Exercise details:
Work through the listing below, copying each line that carries the word "values".
:: Information shown ::
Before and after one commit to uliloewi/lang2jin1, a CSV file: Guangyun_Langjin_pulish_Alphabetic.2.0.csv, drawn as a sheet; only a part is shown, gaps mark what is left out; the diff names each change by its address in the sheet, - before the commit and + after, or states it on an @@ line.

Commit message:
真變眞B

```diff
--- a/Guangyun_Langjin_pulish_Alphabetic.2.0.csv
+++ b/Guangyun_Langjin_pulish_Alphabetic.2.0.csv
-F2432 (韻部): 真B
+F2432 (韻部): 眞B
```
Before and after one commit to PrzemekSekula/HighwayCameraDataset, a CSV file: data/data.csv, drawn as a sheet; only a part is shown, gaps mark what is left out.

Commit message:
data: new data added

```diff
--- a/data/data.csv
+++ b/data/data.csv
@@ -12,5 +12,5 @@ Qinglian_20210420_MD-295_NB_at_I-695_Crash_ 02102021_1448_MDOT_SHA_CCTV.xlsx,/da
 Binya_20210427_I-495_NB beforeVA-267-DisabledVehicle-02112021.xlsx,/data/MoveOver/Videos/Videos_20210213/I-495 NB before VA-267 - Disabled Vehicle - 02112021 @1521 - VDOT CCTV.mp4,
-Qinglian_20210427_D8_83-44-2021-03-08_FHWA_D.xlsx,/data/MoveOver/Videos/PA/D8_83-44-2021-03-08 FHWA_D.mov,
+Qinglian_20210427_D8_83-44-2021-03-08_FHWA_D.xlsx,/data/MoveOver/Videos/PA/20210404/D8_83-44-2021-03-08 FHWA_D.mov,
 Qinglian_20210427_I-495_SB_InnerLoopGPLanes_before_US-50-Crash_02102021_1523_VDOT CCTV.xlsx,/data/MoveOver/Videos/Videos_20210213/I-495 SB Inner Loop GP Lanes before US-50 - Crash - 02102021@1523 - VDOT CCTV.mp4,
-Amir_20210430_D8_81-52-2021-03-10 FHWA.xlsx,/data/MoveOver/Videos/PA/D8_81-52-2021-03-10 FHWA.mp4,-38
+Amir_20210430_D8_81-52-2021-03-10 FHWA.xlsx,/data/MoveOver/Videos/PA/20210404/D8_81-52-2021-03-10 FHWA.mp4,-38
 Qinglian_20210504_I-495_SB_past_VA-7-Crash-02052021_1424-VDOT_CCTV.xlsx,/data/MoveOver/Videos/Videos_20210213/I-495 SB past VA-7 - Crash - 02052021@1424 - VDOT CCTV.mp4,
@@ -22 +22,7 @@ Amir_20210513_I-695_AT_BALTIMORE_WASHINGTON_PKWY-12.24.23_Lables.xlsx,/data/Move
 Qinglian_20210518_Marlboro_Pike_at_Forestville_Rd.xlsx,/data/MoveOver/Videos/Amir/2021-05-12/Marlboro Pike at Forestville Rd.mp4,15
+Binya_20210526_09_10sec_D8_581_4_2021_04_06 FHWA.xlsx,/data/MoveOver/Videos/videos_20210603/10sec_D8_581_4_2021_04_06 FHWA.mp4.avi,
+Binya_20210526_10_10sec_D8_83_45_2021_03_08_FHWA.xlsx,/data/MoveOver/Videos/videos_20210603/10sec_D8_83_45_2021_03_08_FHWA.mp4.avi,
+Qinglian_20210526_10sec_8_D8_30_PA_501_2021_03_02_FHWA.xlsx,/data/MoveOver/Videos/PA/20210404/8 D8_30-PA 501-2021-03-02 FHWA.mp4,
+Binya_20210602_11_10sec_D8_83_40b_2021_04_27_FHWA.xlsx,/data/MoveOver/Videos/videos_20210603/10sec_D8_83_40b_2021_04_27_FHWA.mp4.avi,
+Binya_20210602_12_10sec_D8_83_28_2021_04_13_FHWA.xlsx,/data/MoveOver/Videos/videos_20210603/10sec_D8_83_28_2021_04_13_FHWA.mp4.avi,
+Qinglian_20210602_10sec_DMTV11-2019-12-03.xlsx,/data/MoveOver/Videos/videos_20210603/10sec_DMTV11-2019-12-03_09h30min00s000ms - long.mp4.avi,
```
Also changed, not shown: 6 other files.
:::
:: Information shown ::
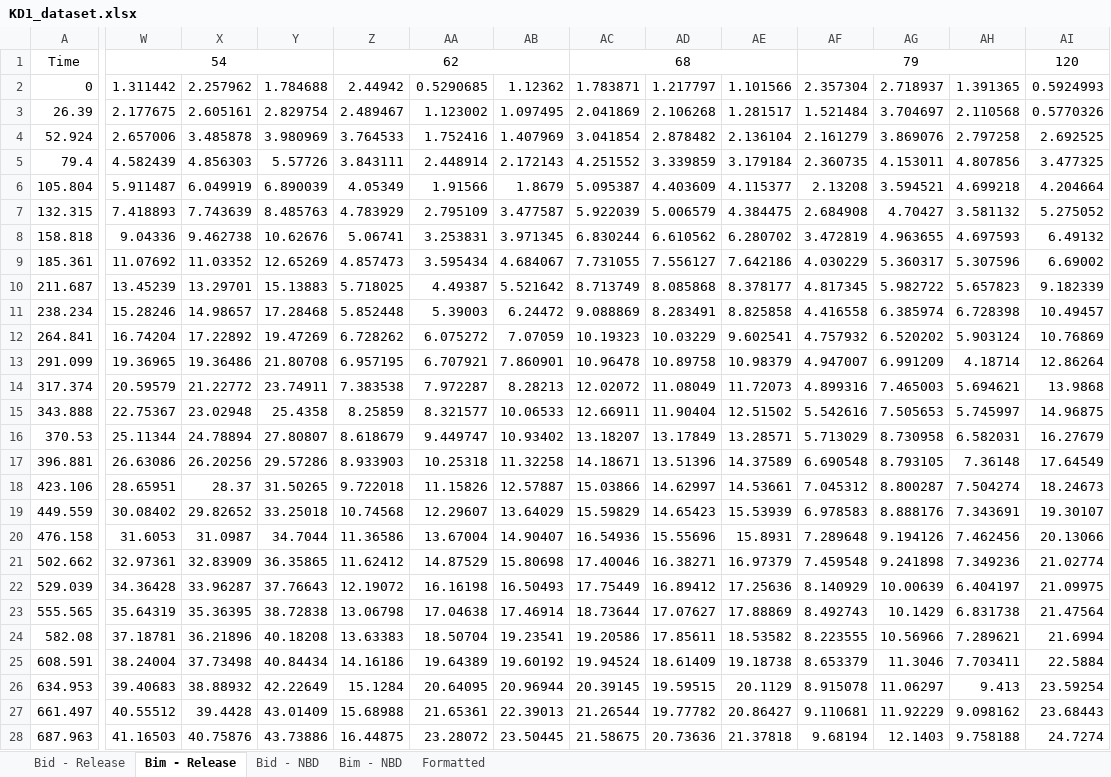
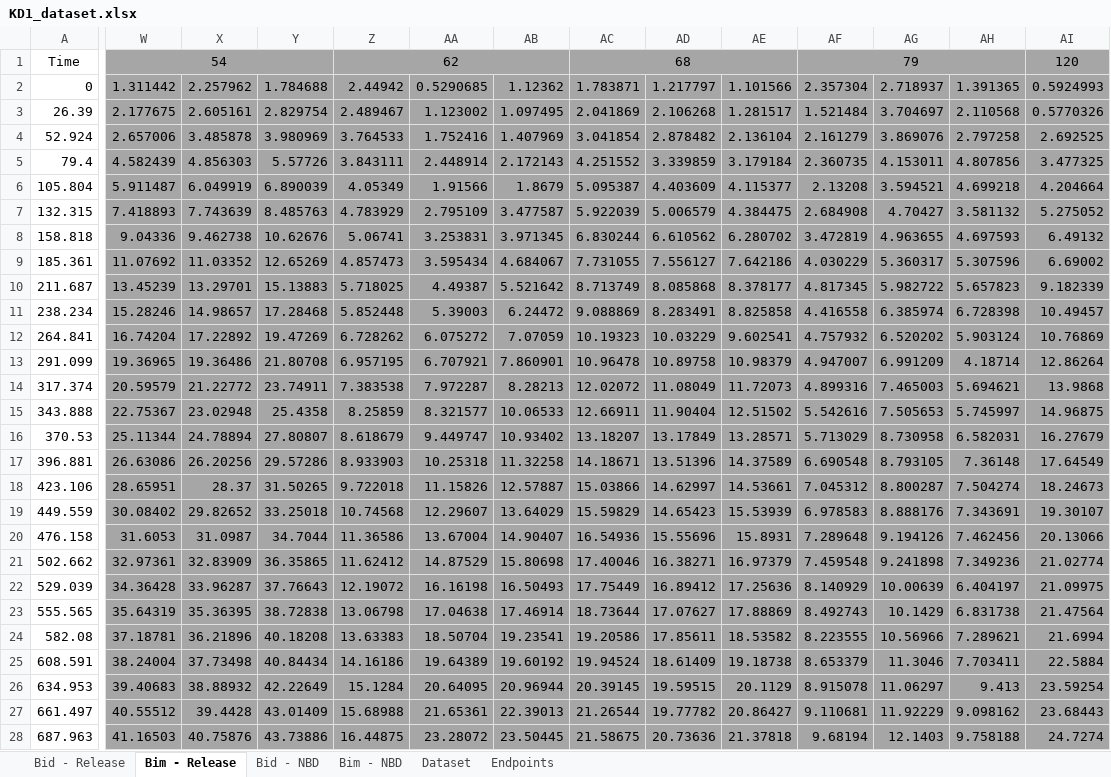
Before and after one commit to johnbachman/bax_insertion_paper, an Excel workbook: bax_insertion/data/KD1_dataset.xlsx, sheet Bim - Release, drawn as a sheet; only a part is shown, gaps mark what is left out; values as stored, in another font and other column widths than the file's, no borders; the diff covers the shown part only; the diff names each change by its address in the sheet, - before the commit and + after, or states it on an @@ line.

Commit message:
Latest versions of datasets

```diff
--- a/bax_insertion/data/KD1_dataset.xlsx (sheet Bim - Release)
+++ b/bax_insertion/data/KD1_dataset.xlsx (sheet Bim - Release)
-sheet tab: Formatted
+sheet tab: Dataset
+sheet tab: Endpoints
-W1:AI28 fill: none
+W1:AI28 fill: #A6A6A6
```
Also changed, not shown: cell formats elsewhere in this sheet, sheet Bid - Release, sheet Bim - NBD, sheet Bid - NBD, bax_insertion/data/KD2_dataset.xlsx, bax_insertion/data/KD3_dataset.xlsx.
:::
:: Information shown ::
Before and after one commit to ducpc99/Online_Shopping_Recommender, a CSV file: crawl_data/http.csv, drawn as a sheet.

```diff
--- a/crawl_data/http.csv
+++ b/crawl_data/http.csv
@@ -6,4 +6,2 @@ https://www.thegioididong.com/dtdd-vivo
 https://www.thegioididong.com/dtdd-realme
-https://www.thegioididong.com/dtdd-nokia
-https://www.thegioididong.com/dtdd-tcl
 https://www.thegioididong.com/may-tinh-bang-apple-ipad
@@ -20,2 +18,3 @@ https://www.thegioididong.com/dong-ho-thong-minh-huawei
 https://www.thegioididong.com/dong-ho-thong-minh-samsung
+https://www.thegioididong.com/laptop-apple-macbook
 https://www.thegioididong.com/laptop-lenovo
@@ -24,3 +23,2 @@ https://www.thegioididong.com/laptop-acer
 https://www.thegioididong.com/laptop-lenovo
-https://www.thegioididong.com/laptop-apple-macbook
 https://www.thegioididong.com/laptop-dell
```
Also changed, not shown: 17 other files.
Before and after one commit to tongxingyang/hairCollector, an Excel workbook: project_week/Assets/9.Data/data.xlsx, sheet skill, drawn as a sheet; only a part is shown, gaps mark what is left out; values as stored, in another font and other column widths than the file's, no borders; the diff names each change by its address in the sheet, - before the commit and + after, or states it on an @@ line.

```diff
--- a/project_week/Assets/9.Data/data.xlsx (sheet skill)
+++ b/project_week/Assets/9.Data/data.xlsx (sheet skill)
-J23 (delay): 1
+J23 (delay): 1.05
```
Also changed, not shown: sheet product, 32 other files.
:::
Solved problem:
Before and after one commit to johnbachman/bax_insertion_paper, an Excel workbook: bax_insertion/data/KD1_dataset.xlsx, sheet Bim - Release, drawn as a sheet; only a part is shown, gaps mark what is left out; values as stored, in another font and other column widths than the file's, no borders; the diff covers the shown part only; the diff names each change by its address in the sheet, - before the commit and + after, or states it on an @@ line.
Before and after one commit to tongxingyang/hairCollector, an Excel workbook: project_week/Assets/9.Data/data.xlsx, sheet skill, drawn as a sheet; only a part is shown, gaps mark what is left out; values as stored, in another font and other column widths than the file's, no borders; the diff names each change by its address in the sheet, - before the commit and + after, or states it on an @@ line.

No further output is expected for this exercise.